EXERCISE DIRECTIONS - Scan the entries below for the word "input" and copy every line in which it occurs.
== DATA FOR REVIEW ==
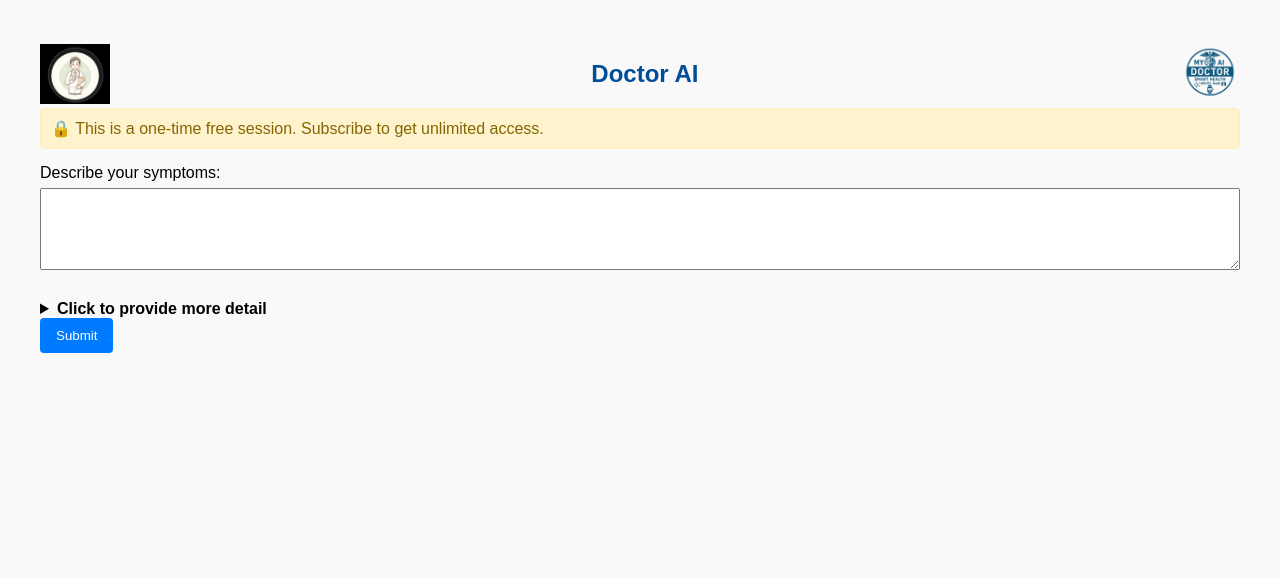
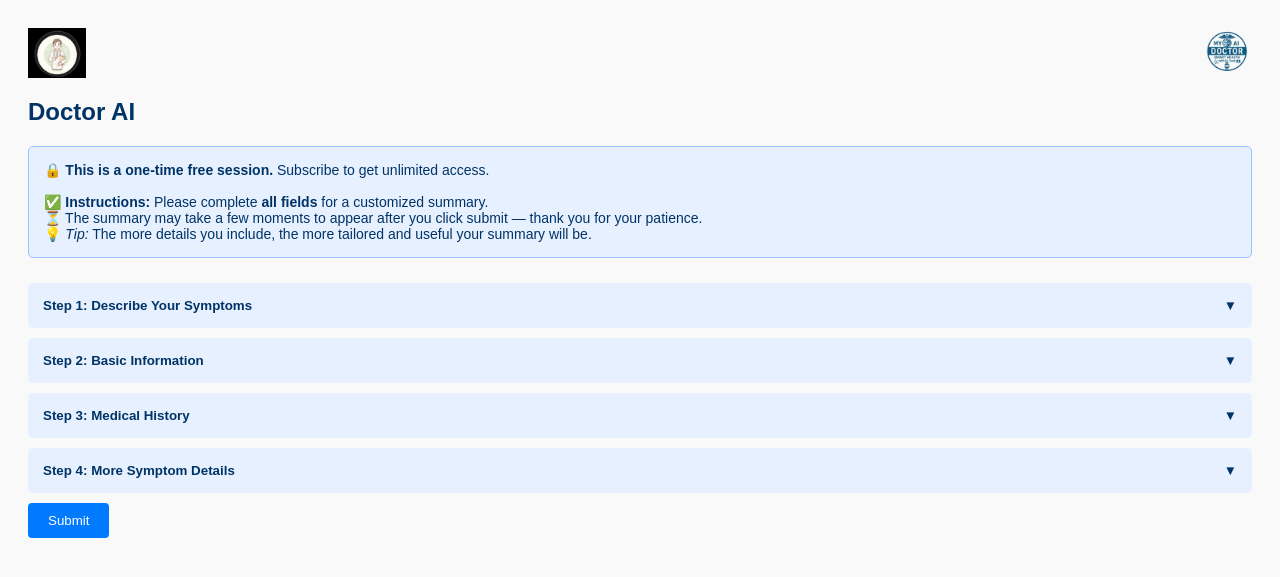
Before and after one commit to Asaabmd/doctor-ai, a Flask app: page / in a window 1280 px wide. Shown: the top 577 px of the page. Run offline with Flask 3, Linux system fonts and the light colour scheme.

Commit message:
Update app and index with final logic, popup, voice input, and restriction

```diff
--- a/app.py
+++ b/app.py
@@ -1,101 +1,106 @@
-from flask import Flask, render_template, request, make_response
+from flask import Flask, render_template, request, redirect, url_for, make_response
 import openai
 import os
 
 app = Flask(__name__)
 openai.api_key = os.getenv("OPENAI_API_KEY")
 
-def ask_chatgpt(symptoms: str, context: dict) -> str:
-    context_summary = "\n".join([
-        f"Age Range: {context.get('age_range', 'unknown')}",
-        f"Sex/Gender: {context.get('sex', 'unknown')}",
-        f"Known Conditions: {context.get('existing_conditions', 'unknown')}",
-        f"Allergies: {context.get('allergies', 'unknown')}",
-        f"Medications: {context.get('medications', 'unknown')}",
-        f"Onset: {context.get('onset', 'unknown')}",
-        f"What Makes It Better: {context.get('better', 'unknown')}",
-        f"What Makes It Worse: {context.get('worse', 'unknown')}",
-        f"Severity (1-10): {context.get('severity', 'unknown')}",
-        f"Treatments Tried: {context.get('treatments', 'unknown')}"
-    ])
-
-    prompt = (
-        f"You are a board-certified family medicine physician writing an educational summary.\n\n"
-        f"Patient profile and HPI:\n{context_summary}\n\n"
-        f"Reported symptoms:\n{symptoms}\n\n"
-        f"Please include:\n"
-        f"1. Differential diagnosis (possible causes)\n"
-        f"2. Common OTC medications (avoid Rx)\n"
-        f"3. Home/lifestyle measures\n"
-        f"4. Red flags requiring urgent care\n"
-        f"5. Strong disclaimer that this is educational only\n\n"
-        f"Use clear headings and bullet points. Consider timing, severity, and prior treatments."
-    )
-
-    response = openai.ChatCompletion.create(
-        model="gpt-4",
-        messages=[
-            {"role": "system", "content": "You are a cautious, educational AI medical assistant. Avoid treatment or diagnostic claims."},
-            {"role": "user", "content": prompt}
-        ],
-        temperature=0.6
-    )
-    return response['choices'][0]['message']['content']
+# Prevent caching so users don’t reuse session accidentally
+@app.after_request
+def add_header(response):
+    response.cache_control.no_store = True
+    return response
 
 @app.route("/", methods=["GET", "POST"])
 def index():
-    if request.args.get("access") == "granted":
-        resp = make_response(render_template("index.html", response=""))
-        resp.set_cookie("access_granted", "true", max_age=60*60*24*365)
+    response_text = None
+    followup_mode = False
+
+    use_count = int(request.cookies.get("use_count", 0))
+
+    if use_count >= 1 and request.method == "POST":
+        return render_template("index.html", response="🔒 This was a one-time free session. Please subscribe for unlimited access.", use_count=use_count)
+
+    if request.method == "POST":
+        # Collect form data
+        symptoms = request.form.get("symptoms", "")
+        age_range = request.form.get("age_range", "")
+        sex = request.form.get("sex", "")
+        conditions = request.form.get("existing_conditions", "")
+        allergies = request.form.get("allergies", "")
+        meds = request.form.get("medications", "")
+        onset = request.form.get("onset", "")
+        better = request.form.get("better", "")
+        worse = request.form.get("worse", "")
+        severity = request.form.get("severity", "")
+        tried = request.form.get("treatments", "")
+
+        prompt = f"""
+You are Doctor AI, a helpful educational triage assistant. Based on the following details, provide a clear, compassionate summary of what might be going on.
+
+Symptoms: {symptoms}
+Age: {age_range}
+Sex: {sex}
+Existing Conditions: {conditions}
+Allergies: {allergies}
+Medications: {meds}
+Onset: {onset}
+Improved by: {better}
+Worsened by: {worse}
+Severity: {severity}
+Treatments tried: {tried}
+
+End the summary with a friendly reminder that this is not medical advice and to consult a healthcare professional in person.
+"""
+
+        try:
+            result = openai.ChatCompletion.create(
+                model="gpt-4",
+                messages=[
+                    {"role": "system", "content": "You are a friendly AI health educator."},
+                    {"role": "user", "content": prompt}
+                ]
+            )
+            response_text = result['choices'][0]['message']['content']
+
+            # Add lighthearted professional message
+            response_text += "\n\n🩺 Remember: Doctor AI is here to help educate, not replace your real doctor. That would be malpractice! 😉"
+
+        except Exception as e:
+            response_text = f"An error occurred: {e}"
+
+        # Set cookie to mark usage
+        resp = make_response(render_template("index.html", response=response_text, use_count=1))
+        resp.set_cookie("use_count", "1", max_age=60*60*24)
         return resp
 
-    has_access = request.cookies.get("access_granted") == "true"
-    use_count = int(request.cookies.get("use_count", 0))
+    return render_template("index.html", response=None, use_count=use_count)
 
-    if not has_access and use_count >= 1 and request.method == "POST":
-        return render_template("index.html", response="🔒 This free version allows only one summary. Please subscribe for unlimited access.")
-
-    output = ""
-    if request.method == "POST":
-        symptoms = request.form.get("symptoms", "")
-        context = {
-            "age_range": request.form.get("age_range", "skip"),
-            "sex": request.form.get("sex", "skip"),
-            "existing_conditions": request.form.get("existing_conditions", "skip"),
-            "allergies": request.form.get("allergies", "skip"),
-            "medications": request.form.get("medications", "skip"),
-            "onset": request.form.get("onset", "unknown"),
-            "better": request.form.get("better", "unknown"),
-            "worse": request.form.get("worse", "unknown"),
-            "severity": request.form.get("severity", "unknown"),
-            "treatments": request.form.get("treatments", "unknown"),
-        }
-
-        try:
-            output = ask_chatgpt(symptoms, context)
-        except Exception as e:
-            output = f"⚠️ Error: {e}"
-
-        if not has_access:
-            resp = make_response(render_template("index.html", response=output))
-            resp.set_cookie("use_count", str(use_count + 1), max_age=60*60*24*30)
-            return resp
-
-    return render_template("index.html", response=output)
 
 @app.route("/followup", methods=["POST"])
 def followup():
-    followup_question = request.form.get("followup", "")
+    question = request.form.get("followup", "")
+    if not question:
+        return redirect(url_for("index"))
+
+    prompt = f"""
+You previously provided a health education summary. Now the user has a follow-up question: {question}
+Please respond in a clear, educational tone.
+"""
+
     try:
-        reply = openai.ChatCompletion.create(
+        result = openai.ChatCompletion.create(
             model="gpt-4",
             messages=[
-                {"role": "system", "content": "You are a careful and informative AI doctor. Clarify medical questions in a safe, educational manner."},
-                {"role": "user", "content": f"A patient has a follow-up question:\n\n{followup_question}\n\nPlease answer clearly and briefly, and remind them this is educational only."}
-            ],
-            temperature=0.6
+                {"role": "system", "content": "You are a friendly AI health educator answering follow-up questions."},
+                {"role": "user", "content": prompt}
+            ]
         )
-        followup_response = reply['choices'][0]['message']['content']
+        answer = result['choices'][0]['message']['content']
     except Exception as e:
-        followup_response = f"⚠️ Error: {e}"
-    return render_template("index.html", response=followup_response)
+        answer = f"An error occurred: {e}"
+
+    return render_template("index.html", response=answer, use_count=1)
+
+if __name__ == "__main__":
+    app.run(debug=True)
--- a/templates/index.html
+++ b/templates/index.html
@@ -7,101 +7,121 @@
   <style>
     body {
       font-family: Arial, sans-serif;
-      margin: 40px;
       background-color: #f9f9f9;
+      padding: 20px;
     }
-
-    .top-header {
-      display: flex;
-      justify-content: space-between;
-      align-items: center;
+    h2 {
+      color: #003366;
     }
-
-    .top-header img {
-      height: 60px;
+    .accordion {
+      background-color: #e6f0ff;
+      color: #003366;
+      cursor: pointer;
+      padding: 15px;
+      width: 100%;
+      border: none;
+      outline: none;
+      text-align: left;
+      transition: 0.4s;
+      border-radius: 5px;
+      margin-top: 10px;
+      font-weight: bold;
     }
-
-    h2 {
-      color: #004d99;
-      flex-grow: 1;
-      text-align: center;
+    .accordion:after {
+      content: '\25BC';
+      float: right;
     }
-
-    .section {
-      margin-bottom: 20px;
+    .accordion.active:after {
+      content: "\25B2";
     }
-
-    .mic-icon {
-      margin-left: 10px;
-      cursor: pointer;
+    .panel {
+      padding: 10px 15px;
+      background-color: white;
+      display: none;
+      overflow: hidden;
+      border-radius: 5px;
+      border: 1px solid #cce0ff;
     }
-
     .notice {
-      background-color: #fff3cd;
-      border: 1px solid #ffeeba;
-      padding: 10px;
+      background-color: #e6f0ff;
+      border: 1px solid #99c2ff;
+      color: #003366;
+      padding: 15px;
       margin-bottom: 15px;
       border-radius: 5px;
-      color: #856404;
+      font-size: 14px;
     }
-
+    .mic-icon {
+      cursor: pointer;
+      margin-left: 8px;
+    }
     .submit-btn {
       background-color: #007bff;
       color: white;
-      padding: 10px 16px;
+      padding: 10px 20px;
       border: none;
       border-radius: 4px;
       cursor: pointer;
+      margin-top: 10px;
     }
-
     .submit-btn:hover {
       background-color: #0056b3;
     }
-
-    textarea, input, select {
-      width: 100%;
-      padding: 10px;
-      margin: 6px 0;
-      box-sizing: border-box;
-    }
-
     .modal {
-      background: #e6f0ff;
+      background-color: #e6f0ff;
       border: 1px solid #99c2ff;
       padding: 20px;
       border-radius: 6px;
       margin-top: 20px;
     }
-
-    details summary {
-      font-weight: bold;
-      margin-top: 10px;
-      cursor: pointer;
+    textarea, input, select {
+      width: 100%;
+      padding: 10px;
+      margin: 8px 0;
+      box-sizing: border-box;
+    }
+    .logo {
+      float: right;
+      height: 50px;
+    }
+    .doctor-img {
+      float: left;
+      height: 50px;
+    }
+    .clearfix {
+      overflow: auto;
     }
   </style>
 </head>
 <body>
 
-  <div class="top-header">
-    <img src="{{ url_for('static', filename='doctor.jpeg') }}" alt="Doctor">
-    <h2>Doctor AI</h2>
-    <img src="{{ url_for('static', filename='logo.png') }}" alt="Logo">
+  <div class="clearfix">
+    <img src="{{ url_for('static', filename='doctor.jpeg') }}" class="doctor-img" alt="Doctor Image">
+    <img src="{{ url_for('static', filename='logo.png') }}" class="logo" alt="Logo">
   </div>
 
+  <h2>Doctor AI</h2>
+
   <div class="notice">
-    🔒 This is a one-time free session. Subscribe to get unlimited access.
+    🔒 <strong>This is a one-time free session.</strong> Subscribe to get unlimited access.
+    <br><br>
+    ✅ <strong>Instructions:</strong> Please complete <strong>all fields</strong> for a customized summary.
+    <br>⏳ The summary may take a few moments to appear after you click submit — thank you for your patience.
+    <br>💡 <em>Tip:</em> The more details you include, the more tailored and useful your summary will be.
   </div>
 
   <form method="POST">
-    <div class="section">
+    <input type="hidden" name="use_count" value="{{ use_count }}">
+
+    <button type="button" class="accordion">Step 1: Describe Your Symptoms</button>
+    <div class="panel">
       <label for="symptoms">Describe your symptoms:</label>
-      <textarea name="symptoms" rows="4" required></textarea>
+      <textarea name="symptoms" required></textarea>
+      <span class="mic-icon">🎤</span>
     </div>
 
-    <details>
-      <summary>Click to provide more detail</summary>
-
-      <div class="section">
+    <button type="button" class="accordion">Step 2: Basic Information</button>
+    <div class="panel">
       <label for="age_range">Age Range:</label>
       <select name="age_range">
         <option value="skip">Prefer not to say</option>
@@ -111,9 +131,7 @@
         <option value="41-60">41–60</option>
         <option value="61+">61+</option>
       </select>
-      </div>
-
-      <div class="section">
+      <br>
       <label for="sex">Sex/Gender:</label>
       <select name="sex">
         <option value="skip">Prefer not to say</option>
@@ -123,47 +141,29 @@
       </select>
     </div>
 
-      <div class="section">
+    <button type="button" class="accordion">Step 3: Medical History</button>
+    <div class="panel">
       <label for="existing_conditions">Existing conditions:</label>
       <input type="text" name="existing_conditions">
-      </div>
-
-      <div class="section">
       <label for="allergies">Allergies:</label>
       <input type="text" name="allergies">
-      </div>
-
-      <div class="section">
       <label for="medications">Current medications:</label>
       <input type="text" name="medications">
     </div>
 
-      <div class="section">
+    <button type="button" class="accordion">Step 4: More Symptom Details</button>
+    <div class="panel">
       <label for="onset">When did it start?</label>
       <input type="text" name="onset">
-      </div>
-
-      <div class="section">
       <label for="better">What makes it better?</label>
       <input type="text" name="better">
-      </div>
-
-      <div class="section">
       <label for="worse">What makes it worse?</label>
       <input type="text" name="worse">
-      </div>
-
-      <div class="section">
       <label for="severity">Severity (1–10):</label>
       <input type="text" name="severity">
-      </div>
-
-      <div class="section">
       <label for="treatments">What have you tried?</label>
       <input type="text" name="treatments">
     </div>
-
-    </details>
 
     <button type="submit" class="submit-btn">Submit</button>
   </form>
@@ -172,7 +172,6 @@
     <div class="modal">
       <strong>Doctor AI Summary:</strong>
       <p>{{ response | safe }}</p>
-
       <form method="POST" action="/followup">
         <label for="followup">Have a follow-up question?</label>
         <textarea name="followup" rows="2" placeholder="Ask your follow-up..." required></textarea>
@@ -182,5 +181,16 @@
     </div>
   {% endif %}
 
+  <script>
+    const acc = document.getElementsByClassName("accordion");
+    for (let i = 0; i < acc.length; i++) {
+      acc[i].addEventListener("click", function () {
+        this.classList.toggle("active");
+        const panel = this.nextElementSibling;
+        panel.style.display = panel.style.display === "block" ? "none" : "block";
+      });
+    }
+  </script>
+
 </body>
 </html>
```
Lines whose indentation alone changed are shown as unchanged.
===
EXERCISE RESULT -
Update app and index with final logic, popup, voice input, and restriction
-    textarea, input, select {
+    textarea, input, select {
+    <input type="hidden" name="use_count" value="{{ use_count }}">
       <input type="text" name="existing_conditions">
       <input type="text" name="allergies">
       <input type="text" name="medications">
       <input type="text" name="onset">
       <input type="text" name="better">
       <input type="text" name="worse">
       <input type="text" name="severity">
       <input type="text" name="treatments">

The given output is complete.